2: Get Pre-Approved
Now that you know what you want in a home and neighborhood you need to know what you can afford. The best way to do this is to get prequalification or preapproval for a home loan. Your real estate agent can refer you to a mortgage broker to begin that process. In most markets pre-approved buyers are preferred by sellers over those who are pre-qualified.
Your pre-approved status lets the seller know:
- You have gone through an extensive financial background check.
- A lender is willing to do business with you.
- The likelihood of unexpected financing obstacles is minimal.
3: Let the House Hunting Begin
Now you are ready to embark on your home search – an endeavor we know can prove overwhelming if not approached with some forethought! The most efficient route is to allow your real estate agent to do the initial scouting for you. Using your wish list as a guide, he/she will alert you of new and existing listings that have strong potential. If they pique your interest your agent will arrange home tours at your convenience. Many agents send daily or weekly email alerts, depending on the available inventory in your market. You also will likely do some research on your own – and your agent can/should recommend the online sources that are most reliable and promptly updated.
Regardless of how you find/locate the property, the next step requires really digging into the details of the property with your buyer agent guide. You’ll want expert assistance evaluating factors affecting the value of the property – including location, size and layout limitations, and key condition items to be aware of up front.
4: Make an Offer
When you’re ready to make an offer on a home your real estate agent will help you determine the offer price by reviewing recent comps – sales of homes similar in size, quality and amenities. With your input your agent will draft a written contract outlining what needs to be done by both parties to execute the transaction. If the seller accepts the offer, the document becomes a binding agreement, so it is imperative that you carefully review it with your agent and speak up if anything is not clear to you. However, if the seller changes any aspect of the offer, it is not a binding agreement until the buyer agrees to the seller’s changes.
5: Ratify/Strike a Deal
Sometimes you get lucky and the seller accepts your offer as written. However, in most instances the seller will make a counter-offer. This is where your real estate agent’s experience in negotiations and knowledge of the area market is invaluable. Keep in mind almost everything is negotiable when you are buying a house. This can give you a great deal of leverage in the buying process IF you have adequate information and you use it in an appropriate manner.
Some items you may negotiate:
- Closing costs
- Move-in date
Remain in close contact with your agent so you can quickly review any changes from the seller, and consult on the most strategic response. Remember that bargaining is not a winner-take-all deal. It is a business process that involves compromise and mutual respect to ensure a win-win outcome.
6: Prepare for the Closing
When an offer becomes a binding agreement your real estate agent (and their team of specialists) will help you tackle the checklist of action items that you, as the buyer, have agreed to perform prior to closing. Depending on how the responsibilities are assigned in the agreement this is typically when you will:
- Conduct home inspections.
- Get an appraisal and finalize your financing.
- Secure title and property insurance.
- Shop for a home warranty.
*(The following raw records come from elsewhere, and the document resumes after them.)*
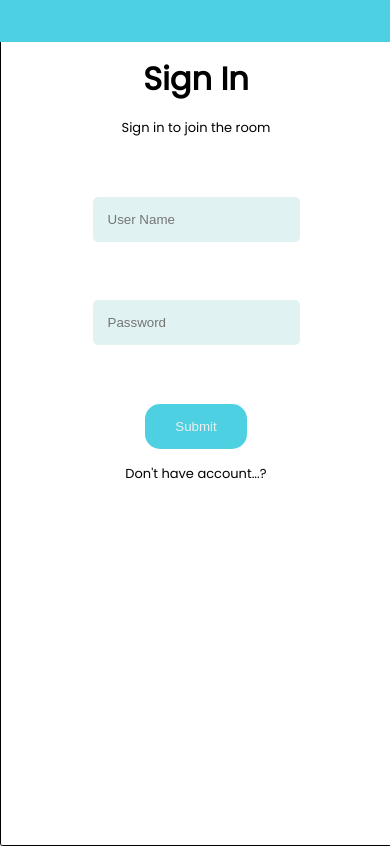
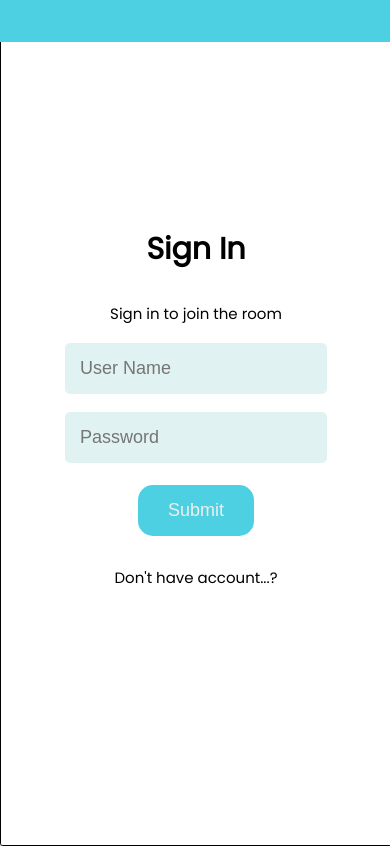
Before and after one commit to RiadHossain43/ece_chat, a PHP site: page /login.html in a window 390 px wide. Run offline with PHP 8.4, Linux system fonts and the light colour scheme; some libraries are stand-ins or nearby versions.

Commit message:
login update

```diff
--- a/assets/login.css
+++ b/assets/login.css
@@ -1,7 +1,9 @@
+*{
+    margin: 0;
+    padding: 0;
+}
 body
 {
-	margin: 0;
-    padding: 0;
     background : #eee;
     font-family: 'Poppins', sans-serif;
 }
@@ -86,7 +88,8 @@ body
     height: 100%;
     display: flex;
     flex-direction: column;
-    display: visible;
+    justify-content: center;
+    align-items: center;
     transition: 1s;
 }
 .signup_form
@@ -97,21 +100,21 @@ body
 {
     left: 0;
 }
-#create_ac{
+#create_ac,#already_hv{
     display: none;
-    margin:4% auto;
 }
 .form input
 {
-    margin: 15% auto 0% auto;
+    margin-top: 1em;
     padding: 15px;
     border-radius: 5px;
     border: none;
     background: #E0F2F1;
+    font-size: 18px;
 }
 .form button
 {
-    margin: 15% auto 0% auto;
+    margin-top: 1.2em;
     padding: 15px 30px;
     border-radius: 15px;
     outline: none;
@@ -120,15 +123,15 @@ body
     color: #eee;
     background-color: #4DD0E1;
     cursor: pointer;
+    font-size: 18px;
 }
 .form h1
 {
-    margin: 10% auto 0% auto;
-    padding: 15px;
-    background: transparent;
+    margin-bottom:1em;
+    font-size: 30px;
 }
 .form p{
-    font-size: 13px;
+    font-size: 15px;
     margin: 0 auto;
 }
 .content
@@ -137,11 +140,11 @@ body
     width: 100%;
     height: 100%;
     background-image: linear-gradient(to top right, #4DD0E1 , #80DEEA);
-    top: 45%;
-    transform: translateY(-45%);
-    display: visible;
+    display: flex;
+    flex-direction: column;
+    justify-content: center;
+    align-items: center;
     transition: 1s;
-
 }
 .signin_content
 {
@@ -153,16 +156,15 @@ body
 }
 .greetings
 {
-    margin: 30% auto 0% auto;
-    font-size: 25px;
+    font-size: 30px;
     text-align: center;
     background: transparent;
     color:white;
 }
 .form_text
 {
-    margin: 10% 10% 0% 10%;
-    font-size: 13px;
+    margin: 1.5em 2em;
+    font-size: 15px;
     text-align: center;
     background: transparent;
     color: white;
@@ -170,10 +172,7 @@ body
 .cng_btn
 {
     position: relative;
-    margin: 15% auto 0% auto;
-    font-size: 14px;
-    left: 50%;
-    transform: translateX(-50%);
+    font-size: 18px;
     padding: 17px 50px;
     outline: none;
     border: 1px solid black;
@@ -189,7 +188,7 @@ body
     right: -100%;
 }
 
-@media screen and (max-width: 700px) {
+@media screen and (max-width: 900px) {
 
     #container
     {
@@ -208,20 +207,58 @@ body
         overflow: hidden;
         z-index: 3;
     }
+
+    /* .signup_form
+{
+    right: 0;
+}
+.signin_content
+{
+    right: 0;
+}
+.signin_form
+{
+    left: 0;
+}
+.signup_content
+{
+    left: 0;
+} */
+
+.signup_form
+{
+    right: 0%;
+}
+.signin_content
+{
+    right: 0%;
+}
+.signin_form
+{
+    left:100%;
+}
+.signup_content
+{
+    left:0%;
+}
+
     #signin
     {
-        position: relative;
+        position: absolute;
         width: 100%;
         height: 100%;
+        left:-100%;
     }
     #signup
     {
-       display: none;
+        position: absolute;
+        width: 100%;
+        height:100%;
+        left:100%;
     }
-    #create_ac{
-        display: inline-block;
-        margin:4% auto;
+    #create_ac,#already_hv{
+        display: block;
+        margin:2em;
+        cursor: pointer;
     }
-
-
 }
--- a/assets/login.js
+++ b/assets/login.js
@@ -1,4 +1,3 @@
-
 const signup_btn = document.getElementById('signup_btn');
 const signin_btn = document.getElementById('signin_btn');
 const signin_cont = document.getElementById('signin_content');
@@ -8,27 +7,49 @@ const signin_form = document.getElementById('signin_form');
 const submit = document.getElementsByClassName('Submit');
 const sign_in_user = document.getElementById('sign_in_user');
 const password = document.getElementById('password');
+const create_ac = document.getElementById('create_ac');
+const already_hv = document.getElementById('already_hv');
 
-
-signup_btn.addEventListener('click',(e)=>{
+if (window.innerWidth >= 900) {
+    signup_btn.addEventListener('click', (e) => {
         signup_cont.classList.remove('left_shift');
         signin_form.classList.add('left_shift');
         signup_form.classList.remove('right_shift');
         signin_cont.classList.add('right_shift');
     });
 
-signin_btn.addEventListener('click',(e)=>{
+    signin_btn.addEventListener('click', (e) => {
         signup_cont.classList.add('left_shift');
         signin_form.classList.remove('left_shift');
         signup_form.classList.add('right_shift');
         signin_cont.classList.remove('right_shift');
     });
+}
 
+if (window.innerWidth < 900) {
+    signup_cont.classList.remove('left_shift');
+    signup_form.classList.remove('right_shift');
 
+    create_ac.addEventListener('click', (e) => {
+        signin_form.style.left = '0';
+        signin_cont.style.right = '100%';
+    });
+    already_hv.addEventListener('click', (e) => {
+        signup_form.style.right = '0';
+        signup_cont.style.left = '100%';
+    });
+    signup_btn.addEventListener('click', (e)=>{
+        signin_cont.style.right = '0%';
+        signup_form.style.right = '100%';
+    });
+    signin_btn.addEventListener('click', (e)=>{
+        signin_form.style.left = '100%';
+        signup_cont.style.left = '0%';
+    });
+}
 
-for(var i =0 ;i < submit.length ;i++)
-{
-    submit[i].addEventListener('click',(e)=>{
+for (var i = 0; i < submit.length; i++) {
+    submit[i].addEventListener('click', (e)=>{
         e.target.parentElement.submit();
     });
 }
--- a/login.html
+++ b/login.html
@@ -3,7 +3,7 @@
 <head>
 	<title></title>
 	<link rel="stylesheet" href="https://fonts.googleapis.com/css?family=Poppins&display=swap">
-	<link rel="stylesheet" type="text/css" href="/assets/login.css">
+	<link rel="stylesheet" type="text/css" href="./assets/login.css">
 
 	<meta name="viewport" content="width=device-width,initial-scale=1.0">
     <script src="https://kit.fontawesome.com/426991ed3e.js" crossorigin="anonymous"></script>
@@ -33,7 +33,7 @@
                 <input type="text" name="username" id="sign_in_user" class="user_name" placeholder="User Name">
                 <input type="password" name="password" id="password" placeholder="Password">
                 <button class="Submit" type="button">Submit</button>
-                <p id='create_ac'>Don't have account...?</p>
+                <p id="create_ac">Don't have account...?</p>
             </form>
             <div class="content signup_content left_shift" id="signup_content">
                 <h3 class="greetings">Already Have One ?</h3>
@@ -48,6 +48,7 @@
                 <input type="text" id="sign_up_user" class="user_name" placeholder="Put a user name here">
                 <input type="text" class="gmail" placeholder="Put a valid gmail id here">
                 <button class="Submit" type="button">Submit</button>
+                <p id="already_hv">Have and old account.?</p>
             </form>
             <div class="content signin_content" id="signin_content">
                 <h3 class="greetings">Hi Friend !</h3>
@@ -56,6 +57,6 @@
             </div>
         </div>
     </div>
-    <script defer type="text/javascript" src="/assets/login.js"></script>
+    <script defer type="text/javascript" src="./assets/login.js"></script>
 </body>
 </html>
```
Lines whose indentation alone changed are shown as unchanged.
Completing these steps in a timely and professional manner is a must, as any delays could threaten a contract and successful closing. A first-rate real estate agent should be your “one-stop shopping” referral source for service providers. Your agent also should be your advocate, helping to coordinate activities and making sure the vendors have access to the property to perform their jobs.